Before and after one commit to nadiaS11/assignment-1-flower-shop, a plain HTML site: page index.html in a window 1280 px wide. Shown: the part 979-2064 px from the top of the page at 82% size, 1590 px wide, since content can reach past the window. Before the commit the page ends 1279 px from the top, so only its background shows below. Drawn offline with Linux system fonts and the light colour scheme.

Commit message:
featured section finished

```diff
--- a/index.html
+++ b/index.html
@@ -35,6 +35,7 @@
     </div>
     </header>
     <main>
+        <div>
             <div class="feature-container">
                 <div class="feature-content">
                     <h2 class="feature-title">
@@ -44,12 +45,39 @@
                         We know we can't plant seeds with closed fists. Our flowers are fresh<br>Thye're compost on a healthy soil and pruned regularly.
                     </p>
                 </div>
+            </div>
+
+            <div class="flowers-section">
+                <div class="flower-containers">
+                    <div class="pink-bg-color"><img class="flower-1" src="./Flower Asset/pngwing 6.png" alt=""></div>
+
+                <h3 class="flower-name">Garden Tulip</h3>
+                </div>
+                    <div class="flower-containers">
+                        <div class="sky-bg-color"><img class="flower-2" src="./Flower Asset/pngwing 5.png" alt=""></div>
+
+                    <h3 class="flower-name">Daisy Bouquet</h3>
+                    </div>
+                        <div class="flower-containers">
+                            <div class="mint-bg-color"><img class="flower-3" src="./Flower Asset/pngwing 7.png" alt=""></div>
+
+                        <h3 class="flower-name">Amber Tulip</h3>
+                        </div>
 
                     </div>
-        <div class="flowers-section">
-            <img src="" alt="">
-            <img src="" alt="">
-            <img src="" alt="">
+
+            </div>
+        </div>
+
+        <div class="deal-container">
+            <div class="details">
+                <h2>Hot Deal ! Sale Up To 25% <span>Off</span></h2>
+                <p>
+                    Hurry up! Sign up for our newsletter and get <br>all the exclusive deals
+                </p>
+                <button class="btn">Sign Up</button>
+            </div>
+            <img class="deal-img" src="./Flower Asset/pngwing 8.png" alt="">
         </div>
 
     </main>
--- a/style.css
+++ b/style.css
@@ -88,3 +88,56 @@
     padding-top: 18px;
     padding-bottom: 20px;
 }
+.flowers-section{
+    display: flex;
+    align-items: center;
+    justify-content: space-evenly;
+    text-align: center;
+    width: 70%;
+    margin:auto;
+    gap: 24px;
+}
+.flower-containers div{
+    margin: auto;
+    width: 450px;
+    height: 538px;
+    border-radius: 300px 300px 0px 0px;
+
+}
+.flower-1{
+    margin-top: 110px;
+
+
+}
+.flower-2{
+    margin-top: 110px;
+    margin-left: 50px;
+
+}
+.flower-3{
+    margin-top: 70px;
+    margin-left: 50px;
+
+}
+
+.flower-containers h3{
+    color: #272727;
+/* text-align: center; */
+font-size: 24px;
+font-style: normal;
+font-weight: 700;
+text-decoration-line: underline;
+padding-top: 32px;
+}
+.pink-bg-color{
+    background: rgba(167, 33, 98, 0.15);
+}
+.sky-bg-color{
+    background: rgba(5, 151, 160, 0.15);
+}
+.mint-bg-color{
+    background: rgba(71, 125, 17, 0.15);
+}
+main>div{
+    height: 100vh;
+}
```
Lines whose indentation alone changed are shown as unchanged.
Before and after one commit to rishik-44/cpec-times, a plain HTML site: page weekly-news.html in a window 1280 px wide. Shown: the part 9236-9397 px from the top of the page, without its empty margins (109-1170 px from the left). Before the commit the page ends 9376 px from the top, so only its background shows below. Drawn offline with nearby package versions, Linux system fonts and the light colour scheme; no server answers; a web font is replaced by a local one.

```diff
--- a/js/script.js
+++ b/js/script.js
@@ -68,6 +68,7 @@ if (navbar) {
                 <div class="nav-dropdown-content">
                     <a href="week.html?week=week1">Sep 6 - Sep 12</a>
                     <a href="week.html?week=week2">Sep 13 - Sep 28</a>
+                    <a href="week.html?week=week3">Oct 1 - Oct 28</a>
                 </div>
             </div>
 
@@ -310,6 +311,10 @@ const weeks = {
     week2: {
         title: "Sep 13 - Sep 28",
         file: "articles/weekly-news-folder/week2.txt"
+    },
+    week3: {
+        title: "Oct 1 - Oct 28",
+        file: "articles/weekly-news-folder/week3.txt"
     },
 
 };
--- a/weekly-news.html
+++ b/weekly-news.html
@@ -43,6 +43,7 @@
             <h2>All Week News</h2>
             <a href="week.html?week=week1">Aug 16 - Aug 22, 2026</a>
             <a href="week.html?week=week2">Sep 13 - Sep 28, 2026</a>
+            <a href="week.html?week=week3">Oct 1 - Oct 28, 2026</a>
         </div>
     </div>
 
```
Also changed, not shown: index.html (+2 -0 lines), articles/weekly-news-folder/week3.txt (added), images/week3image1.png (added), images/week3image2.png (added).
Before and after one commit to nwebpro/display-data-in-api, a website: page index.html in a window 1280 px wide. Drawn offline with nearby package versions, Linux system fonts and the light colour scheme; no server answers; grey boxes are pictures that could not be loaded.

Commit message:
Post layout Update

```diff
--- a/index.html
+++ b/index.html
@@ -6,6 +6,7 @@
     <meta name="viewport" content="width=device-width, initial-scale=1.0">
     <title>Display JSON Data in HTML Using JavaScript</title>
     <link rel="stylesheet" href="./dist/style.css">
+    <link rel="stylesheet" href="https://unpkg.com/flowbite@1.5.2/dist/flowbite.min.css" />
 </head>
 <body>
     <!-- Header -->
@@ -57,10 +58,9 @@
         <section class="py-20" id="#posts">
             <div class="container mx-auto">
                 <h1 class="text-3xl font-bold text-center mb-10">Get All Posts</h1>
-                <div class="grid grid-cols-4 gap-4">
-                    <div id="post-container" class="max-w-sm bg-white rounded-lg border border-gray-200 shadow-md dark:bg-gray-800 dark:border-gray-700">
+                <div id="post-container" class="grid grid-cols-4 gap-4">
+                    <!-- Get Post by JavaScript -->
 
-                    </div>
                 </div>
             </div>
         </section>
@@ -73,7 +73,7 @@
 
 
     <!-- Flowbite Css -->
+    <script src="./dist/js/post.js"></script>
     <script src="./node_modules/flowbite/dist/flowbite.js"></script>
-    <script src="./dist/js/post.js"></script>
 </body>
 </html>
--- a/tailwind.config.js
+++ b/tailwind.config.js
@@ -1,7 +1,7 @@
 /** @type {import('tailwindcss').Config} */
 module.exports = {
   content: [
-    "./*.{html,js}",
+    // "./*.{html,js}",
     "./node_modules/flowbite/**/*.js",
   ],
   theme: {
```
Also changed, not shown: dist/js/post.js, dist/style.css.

_The task:_
Restate the material word for word.

_Solution:_
Before and after one commit to nadiaS11/assignment-1-flower-shop, a plain HTML site: page index.html in a window 1280 px wide. Shown: the part 979-2064 px from the top of the page at 82% size, 1590 px wide, since content can reach past the window. Before the commit the page ends 1279 px from the top, so only its background shows below. Drawn offline with Linux system fonts and the light colour scheme.

Commit message:
featured section finished

```diff
--- a/index.html
+++ b/index.html
@@ -35,6 +35,7 @@
     </div>
     </header>
     <main>
+        <div>
             <div class="feature-container">
                 <div class="feature-content">
                     <h2 class="feature-title">
@@ -44,12 +45,39 @@
                         We know we can't plant seeds with closed fists. Our flowers are fresh<br>Thye're compost on a healthy soil and pruned regularly.
                     </p>
                 </div>
+            </div>
+
+            <div class="flowers-section">
+                <div class="flower-containers">
+                    <div class="pink-bg-color"><img class="flower-1" src="./Flower Asset/pngwing 6.png" alt=""></div>
+
+                <h3 class="flower-name">Garden Tulip</h3>
+                </div>
+                    <div class="flower-containers">
+                        <div class="sky-bg-color"><img class="flower-2" src="./Flower Asset/pngwing 5.png" alt=""></div>
+
+                    <h3 class="flower-name">Daisy Bouquet</h3>
+                    </div>
+                        <div class="flower-containers">
+                            <div class="mint-bg-color"><img class="flower-3" src="./Flower Asset/pngwing 7.png" alt=""></div>
+
+                        <h3 class="flower-name">Amber Tulip</h3>
+                        </div>
 
                     </div>
-        <div class="flowers-section">
-            <img src="" alt="">
-            <img src="" alt="">
-            <img src="" alt="">
+
+            </div>
+        </div>
+
+        <div class="deal-container">
+            <div class="details">
+                <h2>Hot Deal ! Sale Up To 25% <span>Off</span></h2>
+                <p>
+                    Hurry up! Sign up for our newsletter and get <br>all the exclusive deals
+                </p>
+                <button class="btn">Sign Up</button>
+            </div>
+            <img class="deal-img" src="./Flower Asset/pngwing 8.png" alt="">
         </div>
 
     </main>
--- a/style.css
+++ b/style.css
@@ -88,3 +88,56 @@
     padding-top: 18px;
     padding-bottom: 20px;
 }
+.flowers-section{
+    display: flex;
+    align-items: center;
+    justify-content: space-evenly;
+    text-align: center;
+    width: 70%;
+    margin:auto;
+    gap: 24px;
+}
+.flower-containers div{
+    margin: auto;
+    width: 450px;
+    height: 538px;
+    border-radius: 300px 300px 0px 0px;
+
+}
+.flower-1{
+    margin-top: 110px;
+
+
+}
+.flower-2{
+    margin-top: 110px;
+    margin-left: 50px;
+
+}
+.flower-3{
+    margin-top: 70px;
+    margin-left: 50px;
+
+}
+
+.flower-containers h3{
+    color: #272727;
+/* text-align: center; */
+font-size: 24px;
+font-style: normal;
+font-weight: 700;
+text-decoration-line: underline;
+padding-top: 32px;
+}
+.pink-bg-color{
+    background: rgba(167, 33, 98, 0.15);
+}
+.sky-bg-color{
+    background: rgba(5, 151, 160, 0.15);
+}
+.mint-bg-color{
+    background: rgba(71, 125, 17, 0.15);
+}
+main>div{
+    height: 100vh;
+}
```
Lines whose indentation alone changed are shown as unchanged.
Before and after one commit to rishik-44/cpec-times, a plain HTML site: page weekly-news.html in a window 1280 px wide. Shown: the part 9236-9397 px from the top of the page, without its empty margins (109-1170 px from the left). Before the commit the page ends 9376 px from the top, so only its background shows below. Drawn offline with nearby package versions, Linux system fonts and the light colour scheme; no server answers; a web font is replaced by a local one.

```diff
--- a/js/script.js
+++ b/js/script.js
@@ -68,6 +68,7 @@ if (navbar) {
                 <div class="nav-dropdown-content">
                     <a href="week.html?week=week1">Sep 6 - Sep 12</a>
                     <a href="week.html?week=week2">Sep 13 - Sep 28</a>
+                    <a href="week.html?week=week3">Oct 1 - Oct 28</a>
                 </div>
             </div>
 
@@ -310,6 +311,10 @@ const weeks = {
     week2: {
         title: "Sep 13 - Sep 28",
         file: "articles/weekly-news-folder/week2.txt"
+    },
+    week3: {
+        title: "Oct 1 - Oct 28",
+        file: "articles/weekly-news-folder/week3.txt"
     },
 
 };
--- a/weekly-news.html
+++ b/weekly-news.html
@@ -43,6 +43,7 @@
             <h2>All Week News</h2>
             <a href="week.html?week=week1">Aug 16 - Aug 22, 2026</a>
             <a href="week.html?week=week2">Sep 13 - Sep 28, 2026</a>
+            <a href="week.html?week=week3">Oct 1 - Oct 28, 2026</a>
         </div>
     </div>
 
```
Also changed, not shown: index.html (+2 -0 lines), articles/weekly-news-folder/week3.txt (added), images/week3image1.png (added), images/week3image2.png (added).
Before and after one commit to nwebpro/display-data-in-api, a website: page index.html in a window 1280 px wide. Drawn offline with nearby package versions, Linux system fonts and the light colour scheme; no server answers; grey boxes are pictures that could not be loaded.

Commit message:
Post layout Update

```diff
--- a/index.html
+++ b/index.html
@@ -6,6 +6,7 @@
     <meta name="viewport" content="width=device-width, initial-scale=1.0">
     <title>Display JSON Data in HTML Using JavaScript</title>
     <link rel="stylesheet" href="./dist/style.css">
+    <link rel="stylesheet" href="https://unpkg.com/flowbite@1.5.2/dist/flowbite.min.css" />
 </head>
 <body>
     <!-- Header -->
@@ -57,10 +58,9 @@
         <section class="py-20" id="#posts">
             <div class="container mx-auto">
                 <h1 class="text-3xl font-bold text-center mb-10">Get All Posts</h1>
-                <div class="grid grid-cols-4 gap-4">
-                    <div id="post-container" class="max-w-sm bg-white rounded-lg border border-gray-200 shadow-md dark:bg-gray-800 dark:border-gray-700">
+                <div id="post-container" class="grid grid-cols-4 gap-4">
+                    <!-- Get Post by JavaScript -->
 
-                    </div>
                 </div>
             </div>
         </section>
@@ -73,7 +73,7 @@
 
 
     <!-- Flowbite Css -->
+    <script src="./dist/js/post.js"></script>
     <script src="./node_modules/flowbite/dist/flowbite.js"></script>
-    <script src="./dist/js/post.js"></script>
 </body>
 </html>
--- a/tailwind.config.js
+++ b/tailwind.config.js
@@ -1,7 +1,7 @@
 /** @type {import('tailwindcss').Config} */
 module.exports = {
   content: [
-    "./*.{html,js}",
+    // "./*.{html,js}",
     "./node_modules/flowbite/**/*.js",
   ],
   theme: {
```
Also changed, not shown: dist/js/post.js, dist/style.css.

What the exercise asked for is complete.